The required output is a single number: how many lines of the material contain the string "aggfunc".

The data:
════════════════
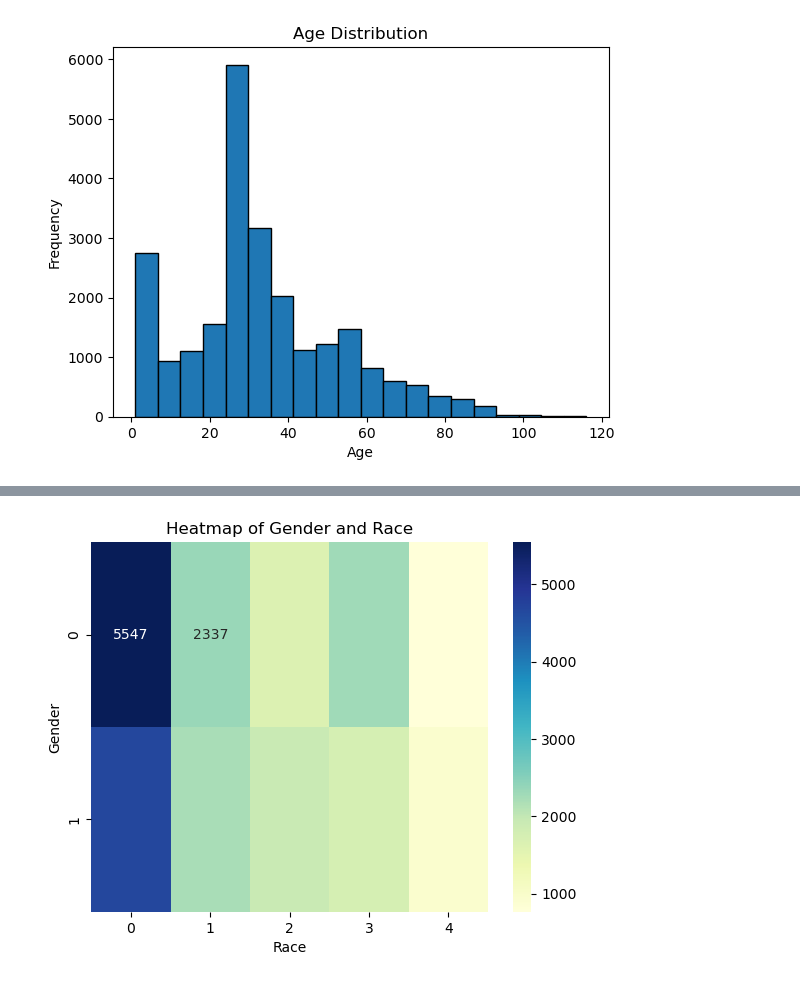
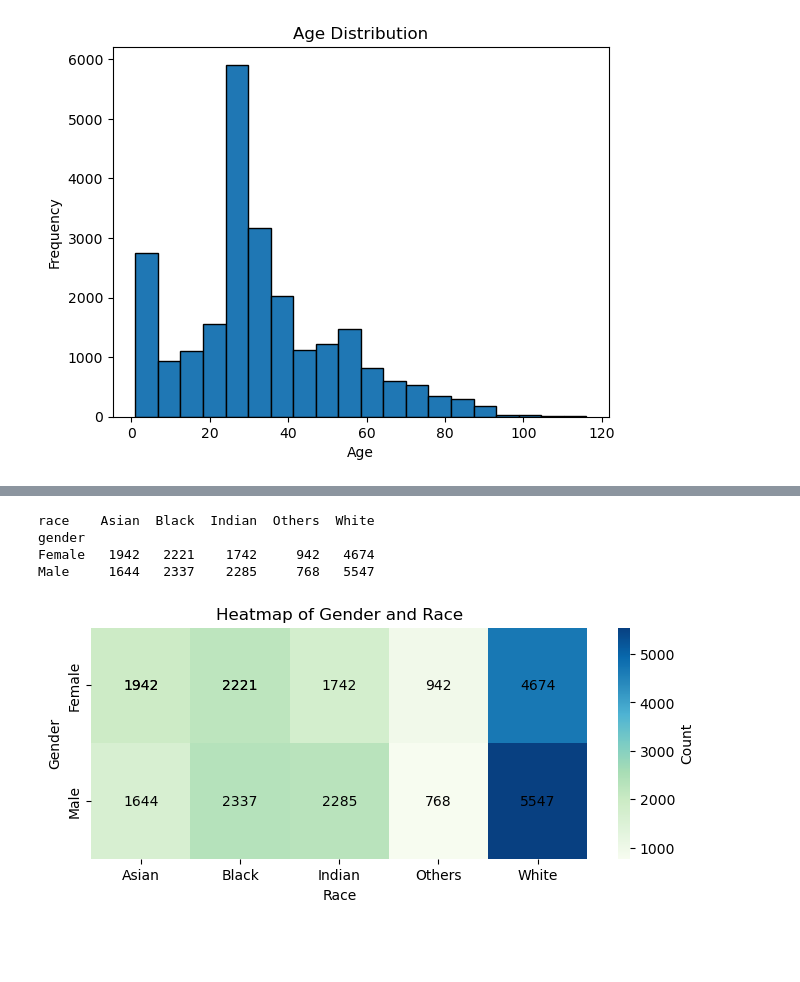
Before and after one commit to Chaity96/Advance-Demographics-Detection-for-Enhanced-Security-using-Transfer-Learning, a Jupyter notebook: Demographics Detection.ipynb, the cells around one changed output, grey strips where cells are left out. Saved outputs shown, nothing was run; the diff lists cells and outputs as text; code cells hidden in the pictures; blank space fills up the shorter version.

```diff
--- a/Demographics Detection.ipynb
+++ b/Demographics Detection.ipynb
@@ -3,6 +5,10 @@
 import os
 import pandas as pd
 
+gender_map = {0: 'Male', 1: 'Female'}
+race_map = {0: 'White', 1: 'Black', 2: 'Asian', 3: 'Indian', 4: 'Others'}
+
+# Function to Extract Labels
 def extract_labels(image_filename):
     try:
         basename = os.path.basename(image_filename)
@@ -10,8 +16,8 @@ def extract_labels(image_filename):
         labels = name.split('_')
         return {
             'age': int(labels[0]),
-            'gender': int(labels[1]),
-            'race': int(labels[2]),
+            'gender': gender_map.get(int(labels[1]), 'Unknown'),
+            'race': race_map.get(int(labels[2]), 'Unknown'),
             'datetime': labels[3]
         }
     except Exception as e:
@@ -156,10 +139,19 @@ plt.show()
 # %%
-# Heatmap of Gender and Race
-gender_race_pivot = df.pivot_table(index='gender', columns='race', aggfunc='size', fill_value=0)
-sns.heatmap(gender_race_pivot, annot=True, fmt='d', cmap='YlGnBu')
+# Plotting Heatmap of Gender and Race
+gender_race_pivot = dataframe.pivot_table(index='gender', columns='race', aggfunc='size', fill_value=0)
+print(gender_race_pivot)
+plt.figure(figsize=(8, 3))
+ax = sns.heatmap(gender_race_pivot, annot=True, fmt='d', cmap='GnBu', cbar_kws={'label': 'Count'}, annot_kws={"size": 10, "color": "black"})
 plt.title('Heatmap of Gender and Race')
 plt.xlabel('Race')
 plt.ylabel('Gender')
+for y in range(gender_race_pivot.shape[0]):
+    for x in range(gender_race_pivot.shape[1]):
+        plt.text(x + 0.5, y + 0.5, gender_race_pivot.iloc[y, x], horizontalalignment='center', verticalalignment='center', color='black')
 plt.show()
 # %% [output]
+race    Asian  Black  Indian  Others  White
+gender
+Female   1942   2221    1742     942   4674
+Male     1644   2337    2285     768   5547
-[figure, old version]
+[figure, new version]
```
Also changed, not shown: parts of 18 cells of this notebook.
════════════════
Result of this exercise: 2